PROMPT
Find every line below with the word "primary". Then give only how many there are.

SUPPLIED DATA
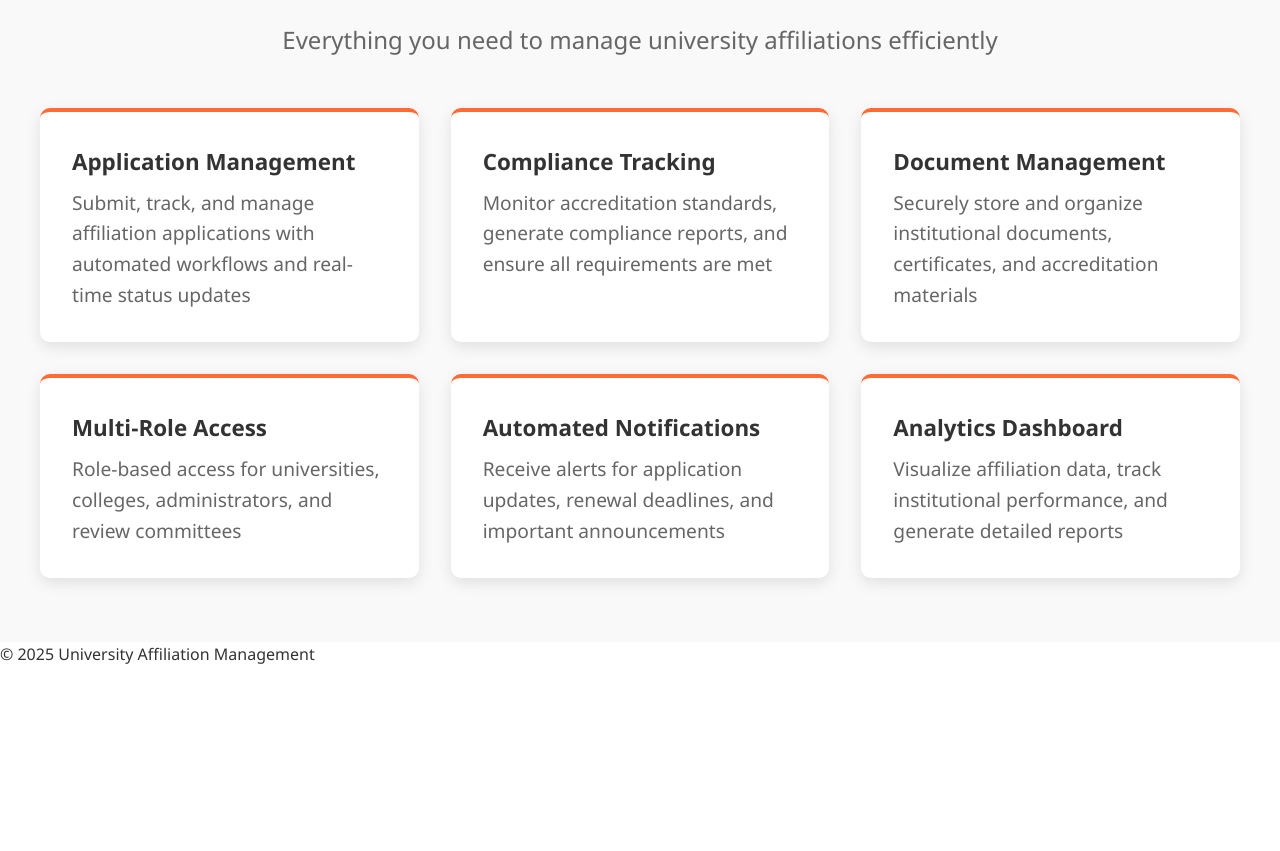
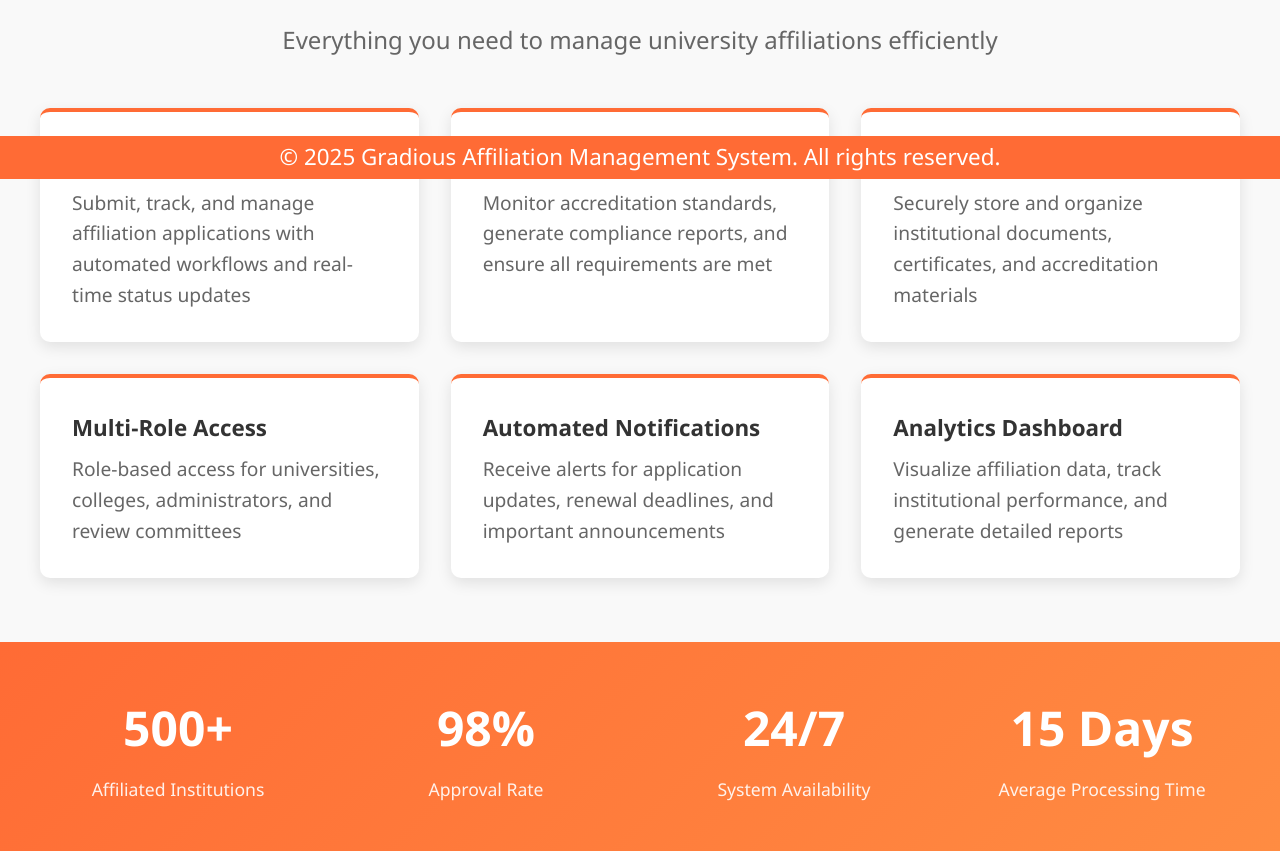
Before and after one commit to Bhuvansairam05/University-Affiliation-Management-System, a React (Vite) app in the folder Frontend/: page / in a window 1280 px wide. Shown: the part 621-1472 px from the top of the page. Before the commit the page ends 1289 px from the top, so only its background shows below. Built offline with nearby package versions, Linux system fonts and the light colour scheme.

Commit message:
Update Home and HomeContent components with new branding; add statistics section and improve footer styling

```diff
--- a/Frontend/src/components/Home.jsx
+++ b/Frontend/src/components/Home.jsx
@@ -17,8 +17,8 @@ return(
       </header>
       <Outlet />
       <footer>
-        &copy; 2025 University Affiliation Management
-      </footer>
+            <p>&copy; 2025 Gradious Affiliation Management System. All rights reserved.</p>
+    </footer>
     </>
 )
 }
--- a/Frontend/src/components/HomeContent.jsx
+++ b/Frontend/src/components/HomeContent.jsx
@@ -1,3 +1,4 @@
+import { Link } from "react-router-dom";
 function HomeContent() {
     return (
         <>
@@ -7,8 +8,8 @@ function HomeContent() {
                         <h1>Gradious Affiliation Management System</h1>
                         <p>Streamline your institutional partnerships and accreditation processes with our comprehensive platform</p>
                         <div className="cta-buttons">
-                            <button className="btn btn-primary">Get Started</button>
-                            <button className="btn btn-secondary">Learn More</button>
+                            <Link to='/login'><button className="btn btn-primary">Get Started</button></Link>
+                            <Link to='/about'><button className="btn btn-secondary">Learn More</button></Link>
                         </div>
                     </div>
                 </section>
@@ -45,6 +46,28 @@ function HomeContent() {
                         </div>
                     </div>
                 </section>
+                <section class="stats">
+            <div class="container">
+                <div class="stats-grid">
+                    <div class="stat-item">
+                        <h3>500+</h3>
+                        <p>Affiliated Institutions</p>
+                    </div>
+                    <div class="stat-item">
+                        <h3>98%</h3>
+                        <p>Approval Rate</p>
+                    </div>
+                    <div class="stat-item">
+                        <h3>24/7</h3>
+                        <p>System Availability</p>
+                    </div>
+                    <div class="stat-item">
+                        <h3>15 Days</h3>
+                        <p>Average Processing Time</p>
+                    </div>
+                </div>
+            </div>
+        </section>
             </div>
         </>
     )
--- a/Frontend/src/index.css
+++ b/Frontend/src/index.css
@@ -172,3 +172,69 @@ header {
     color: #666;
     font-size: 1.2rem;
 }
+
+.stats {
+    background: linear-gradient(135deg, #ff6b35, #ff8c42);
+    color: white;
+    padding: 3rem 2rem;
+}
+
+.stats-grid {
+    display: grid;
+    grid-template-columns: repeat(auto-fit, minmax(200px, 1fr));
+    gap: 2rem;
+    text-align: center;
+}
+
+.stat-item h3 {
+    font-size: 3rem;
+    margin-bottom: 0.5rem;
+}
+
+.stat-item p {
+    font-size: 1.1rem;
+    opacity: 0.9;
+}
+
+footer {
+    padding:0.3%;
+    width: 100%;
+    position: fixed;
+    bottom: 0px;
+    background: #ff6b35;
+    color: white;
+    text-align: center;
+    font-size: 1.4rem;
+}
+
+@keyframes fadeInDown {
+    from {
+        opacity: 0;
+        transform: translateY(-20px);
+    }
+
+    to {
+        opacity: 1;
+        transform: translateY(0);
+    }
+}
+
+@media (max-width: 768px) {
+    .nav-links {
+        gap: 1rem;
+    }
+
+    .hero h1 {
+        font-size: 2rem;
+    }
+
+    .about-grid,
+    .contact-grid,
+    .mission-vision {
+        grid-template-columns: 1fr;
+    }
+
+    .stats-grid {
+        grid-template-columns: 1fr 1fr;
+    }
+}
```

WRITTEN REPLY
2